2) Good shamans are hard to find and even harder to maintain. Taking a healer out of his or her community and bringing them away from home to do a ceremony can have limitations. The healer may not be as effective or as comfortable. Sometimes those who are very effective become “discovered” and possibly corrupted by western influences. They can lose the gifts which made them special in the first place. Most shamans will have a unique and very personal way or working and this may not lend itself to the group at hand. “Fit” takes a while to find and then it can be hard to maintain.
3) Everyone wants to tell you about their experience and most likely it will have little to do with yours. People are so moved by their experiences that they can’t help but share them. There are thousands of testimonials on-line telling you what you should do, where you should do it, and how it should be. Read them to acquaint yourself with the range of possibilities but don’t let them substitute for doing your own research and following your own intuition. One man who had read more books on ayahuasca than I could carry, did months of research and read hundreds of reviews. The first night of their first ceremony, he and his wife had such a negative experience that they left the plant medicine center where they were staying and went home.
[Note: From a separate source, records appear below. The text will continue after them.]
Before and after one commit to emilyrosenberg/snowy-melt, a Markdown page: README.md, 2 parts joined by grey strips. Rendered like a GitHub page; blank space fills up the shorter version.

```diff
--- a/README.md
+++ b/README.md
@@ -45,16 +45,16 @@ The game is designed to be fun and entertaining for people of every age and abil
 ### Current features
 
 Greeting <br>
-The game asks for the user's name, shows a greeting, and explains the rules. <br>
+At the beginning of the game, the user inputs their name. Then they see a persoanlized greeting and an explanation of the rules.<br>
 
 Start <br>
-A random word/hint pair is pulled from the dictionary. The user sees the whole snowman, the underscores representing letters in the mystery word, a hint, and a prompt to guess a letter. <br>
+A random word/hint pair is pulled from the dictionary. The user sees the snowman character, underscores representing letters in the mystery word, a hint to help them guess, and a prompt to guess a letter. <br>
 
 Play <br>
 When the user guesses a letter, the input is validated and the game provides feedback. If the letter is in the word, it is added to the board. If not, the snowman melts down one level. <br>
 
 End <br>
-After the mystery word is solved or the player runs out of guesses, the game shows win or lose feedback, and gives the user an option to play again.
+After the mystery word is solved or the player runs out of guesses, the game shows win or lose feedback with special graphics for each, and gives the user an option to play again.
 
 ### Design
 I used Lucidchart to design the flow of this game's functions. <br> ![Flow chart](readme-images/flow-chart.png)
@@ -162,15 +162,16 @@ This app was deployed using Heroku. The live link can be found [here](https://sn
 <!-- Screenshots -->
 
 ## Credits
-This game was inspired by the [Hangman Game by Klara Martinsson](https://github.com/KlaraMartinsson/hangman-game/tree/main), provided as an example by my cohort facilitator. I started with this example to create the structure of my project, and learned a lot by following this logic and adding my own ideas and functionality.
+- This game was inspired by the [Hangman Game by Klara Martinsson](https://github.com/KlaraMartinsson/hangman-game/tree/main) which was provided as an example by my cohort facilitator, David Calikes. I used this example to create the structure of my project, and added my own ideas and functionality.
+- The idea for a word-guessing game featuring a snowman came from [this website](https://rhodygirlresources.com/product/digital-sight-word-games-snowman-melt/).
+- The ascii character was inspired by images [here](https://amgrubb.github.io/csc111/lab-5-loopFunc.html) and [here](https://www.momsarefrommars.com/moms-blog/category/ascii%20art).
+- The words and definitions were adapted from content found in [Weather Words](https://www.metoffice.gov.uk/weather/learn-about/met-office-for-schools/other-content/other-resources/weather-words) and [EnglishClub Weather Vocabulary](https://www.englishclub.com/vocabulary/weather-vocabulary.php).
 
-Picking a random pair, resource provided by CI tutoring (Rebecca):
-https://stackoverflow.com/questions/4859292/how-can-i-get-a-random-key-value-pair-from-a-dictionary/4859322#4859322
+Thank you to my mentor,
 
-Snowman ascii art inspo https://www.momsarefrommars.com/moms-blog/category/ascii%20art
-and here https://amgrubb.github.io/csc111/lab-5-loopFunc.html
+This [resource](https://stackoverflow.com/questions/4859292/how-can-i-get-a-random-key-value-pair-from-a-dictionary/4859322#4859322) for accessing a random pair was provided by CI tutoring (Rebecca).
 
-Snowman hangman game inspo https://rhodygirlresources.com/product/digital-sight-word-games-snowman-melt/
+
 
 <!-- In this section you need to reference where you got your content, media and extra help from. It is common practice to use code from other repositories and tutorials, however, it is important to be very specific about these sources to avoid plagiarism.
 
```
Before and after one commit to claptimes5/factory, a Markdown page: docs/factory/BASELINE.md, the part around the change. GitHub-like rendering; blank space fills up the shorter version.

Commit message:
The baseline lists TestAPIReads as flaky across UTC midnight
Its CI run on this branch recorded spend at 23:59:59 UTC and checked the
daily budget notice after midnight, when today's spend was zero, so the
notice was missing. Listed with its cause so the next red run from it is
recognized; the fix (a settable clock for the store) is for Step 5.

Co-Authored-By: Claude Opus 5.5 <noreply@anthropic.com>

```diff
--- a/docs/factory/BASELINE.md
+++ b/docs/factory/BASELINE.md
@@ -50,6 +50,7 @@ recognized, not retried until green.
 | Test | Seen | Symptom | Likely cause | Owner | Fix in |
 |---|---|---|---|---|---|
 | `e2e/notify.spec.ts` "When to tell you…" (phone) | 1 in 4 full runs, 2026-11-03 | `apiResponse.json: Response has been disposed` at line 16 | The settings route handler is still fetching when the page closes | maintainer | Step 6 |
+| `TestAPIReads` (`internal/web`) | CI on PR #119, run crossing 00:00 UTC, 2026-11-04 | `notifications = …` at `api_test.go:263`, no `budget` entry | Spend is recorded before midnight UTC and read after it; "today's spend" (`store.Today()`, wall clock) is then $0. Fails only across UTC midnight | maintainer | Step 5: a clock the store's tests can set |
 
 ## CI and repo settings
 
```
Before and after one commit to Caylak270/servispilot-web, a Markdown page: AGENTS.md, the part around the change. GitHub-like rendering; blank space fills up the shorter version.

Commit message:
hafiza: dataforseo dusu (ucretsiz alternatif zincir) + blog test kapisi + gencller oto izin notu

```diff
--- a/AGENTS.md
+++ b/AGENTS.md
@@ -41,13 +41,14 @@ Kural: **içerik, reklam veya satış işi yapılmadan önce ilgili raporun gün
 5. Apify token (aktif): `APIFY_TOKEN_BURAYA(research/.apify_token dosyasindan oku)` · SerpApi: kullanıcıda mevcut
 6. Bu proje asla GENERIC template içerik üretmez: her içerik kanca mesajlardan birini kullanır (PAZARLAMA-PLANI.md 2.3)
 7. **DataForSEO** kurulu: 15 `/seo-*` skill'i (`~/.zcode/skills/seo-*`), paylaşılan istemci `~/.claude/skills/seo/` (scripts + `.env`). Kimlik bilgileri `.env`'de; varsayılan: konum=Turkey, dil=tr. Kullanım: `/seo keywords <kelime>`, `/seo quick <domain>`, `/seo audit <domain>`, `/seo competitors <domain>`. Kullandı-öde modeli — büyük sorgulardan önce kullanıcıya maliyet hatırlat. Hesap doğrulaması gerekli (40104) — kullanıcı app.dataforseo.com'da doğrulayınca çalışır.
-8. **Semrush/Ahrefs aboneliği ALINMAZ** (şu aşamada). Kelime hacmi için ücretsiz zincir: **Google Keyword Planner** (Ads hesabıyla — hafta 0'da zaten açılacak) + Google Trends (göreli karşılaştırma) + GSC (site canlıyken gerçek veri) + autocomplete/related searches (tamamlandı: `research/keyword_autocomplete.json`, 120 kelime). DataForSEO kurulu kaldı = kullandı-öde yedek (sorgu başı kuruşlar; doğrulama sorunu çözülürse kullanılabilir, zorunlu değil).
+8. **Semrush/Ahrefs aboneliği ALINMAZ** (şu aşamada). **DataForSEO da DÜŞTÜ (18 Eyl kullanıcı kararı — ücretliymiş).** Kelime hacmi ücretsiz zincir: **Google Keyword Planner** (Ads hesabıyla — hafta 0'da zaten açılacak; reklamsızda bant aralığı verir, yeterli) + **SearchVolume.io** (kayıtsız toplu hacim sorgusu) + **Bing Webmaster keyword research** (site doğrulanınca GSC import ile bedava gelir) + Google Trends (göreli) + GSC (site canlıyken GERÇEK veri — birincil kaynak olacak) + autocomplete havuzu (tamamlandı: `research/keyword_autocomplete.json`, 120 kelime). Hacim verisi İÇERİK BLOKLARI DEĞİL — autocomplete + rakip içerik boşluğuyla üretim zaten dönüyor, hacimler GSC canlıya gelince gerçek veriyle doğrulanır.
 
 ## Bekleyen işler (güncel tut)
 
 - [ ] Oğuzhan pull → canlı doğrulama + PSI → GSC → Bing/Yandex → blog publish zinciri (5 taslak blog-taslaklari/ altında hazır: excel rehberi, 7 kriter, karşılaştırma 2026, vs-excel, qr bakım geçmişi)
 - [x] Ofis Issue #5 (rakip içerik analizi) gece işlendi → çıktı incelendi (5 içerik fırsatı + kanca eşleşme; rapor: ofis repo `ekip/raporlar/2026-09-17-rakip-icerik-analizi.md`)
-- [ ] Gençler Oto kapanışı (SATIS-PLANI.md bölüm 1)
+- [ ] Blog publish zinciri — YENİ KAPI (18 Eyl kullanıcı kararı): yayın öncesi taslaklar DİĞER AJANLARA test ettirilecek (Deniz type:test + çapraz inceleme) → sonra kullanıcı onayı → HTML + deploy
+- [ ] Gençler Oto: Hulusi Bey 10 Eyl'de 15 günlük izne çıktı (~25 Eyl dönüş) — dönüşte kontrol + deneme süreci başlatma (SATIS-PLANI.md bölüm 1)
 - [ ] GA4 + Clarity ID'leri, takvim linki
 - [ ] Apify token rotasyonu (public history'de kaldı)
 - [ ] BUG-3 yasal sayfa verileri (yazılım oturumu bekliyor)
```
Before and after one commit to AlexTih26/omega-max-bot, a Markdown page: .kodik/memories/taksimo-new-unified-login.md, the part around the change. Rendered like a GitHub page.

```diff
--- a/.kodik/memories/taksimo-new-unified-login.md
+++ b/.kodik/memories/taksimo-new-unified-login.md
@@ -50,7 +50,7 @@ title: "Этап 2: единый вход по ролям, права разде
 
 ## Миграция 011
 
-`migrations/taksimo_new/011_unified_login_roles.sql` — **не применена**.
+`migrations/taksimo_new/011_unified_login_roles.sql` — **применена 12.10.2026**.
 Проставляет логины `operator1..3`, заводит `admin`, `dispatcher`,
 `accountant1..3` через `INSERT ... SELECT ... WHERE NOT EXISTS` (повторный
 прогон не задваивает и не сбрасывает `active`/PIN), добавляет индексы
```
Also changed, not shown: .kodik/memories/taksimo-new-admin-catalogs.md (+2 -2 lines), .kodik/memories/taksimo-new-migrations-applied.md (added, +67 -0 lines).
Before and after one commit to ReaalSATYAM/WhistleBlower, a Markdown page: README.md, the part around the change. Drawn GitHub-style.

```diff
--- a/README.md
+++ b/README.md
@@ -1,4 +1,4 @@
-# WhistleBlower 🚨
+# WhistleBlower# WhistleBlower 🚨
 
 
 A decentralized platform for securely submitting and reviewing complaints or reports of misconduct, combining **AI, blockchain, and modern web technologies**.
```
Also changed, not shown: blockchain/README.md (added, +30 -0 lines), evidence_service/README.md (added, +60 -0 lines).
4) Bad things do happen. It’s true that there have been a few fatalities in the Amazon and even the Andes “related” to ayahuasca, and this is partly why more people are feeling drawn to the relative safety and comfort of the Sacred Valley. However, even in the Sacred Valley we have heard of a couple tragedies, although the details are hard to discern. Some centers have overcompensated with extra support and others have played down the risks. Most of us who travel understand that risk is part of any new experience and we learn not to worry about every warning we hear. We traveled happily in Peru in the 1980’s when Sendero Luminoso was a real threat. But we knew not to go to certain places alone.
In summary, we hope that everyone who reads this finds the plant medicine experience that you need, and hopefully want. May you find healing, insight, and love. Just go forward with your mind and eyes open, be as informed as you can be, and don’t put too put too much credence on any one person’s viewpoint, including ours.
Post Script: For an inspiring and refreshing perspective on Plant Medicine Ceremonies, read our recent blog on Alexandre Tannous and Dennis McKenna (Dennis is in the photo above with Terry Cumes).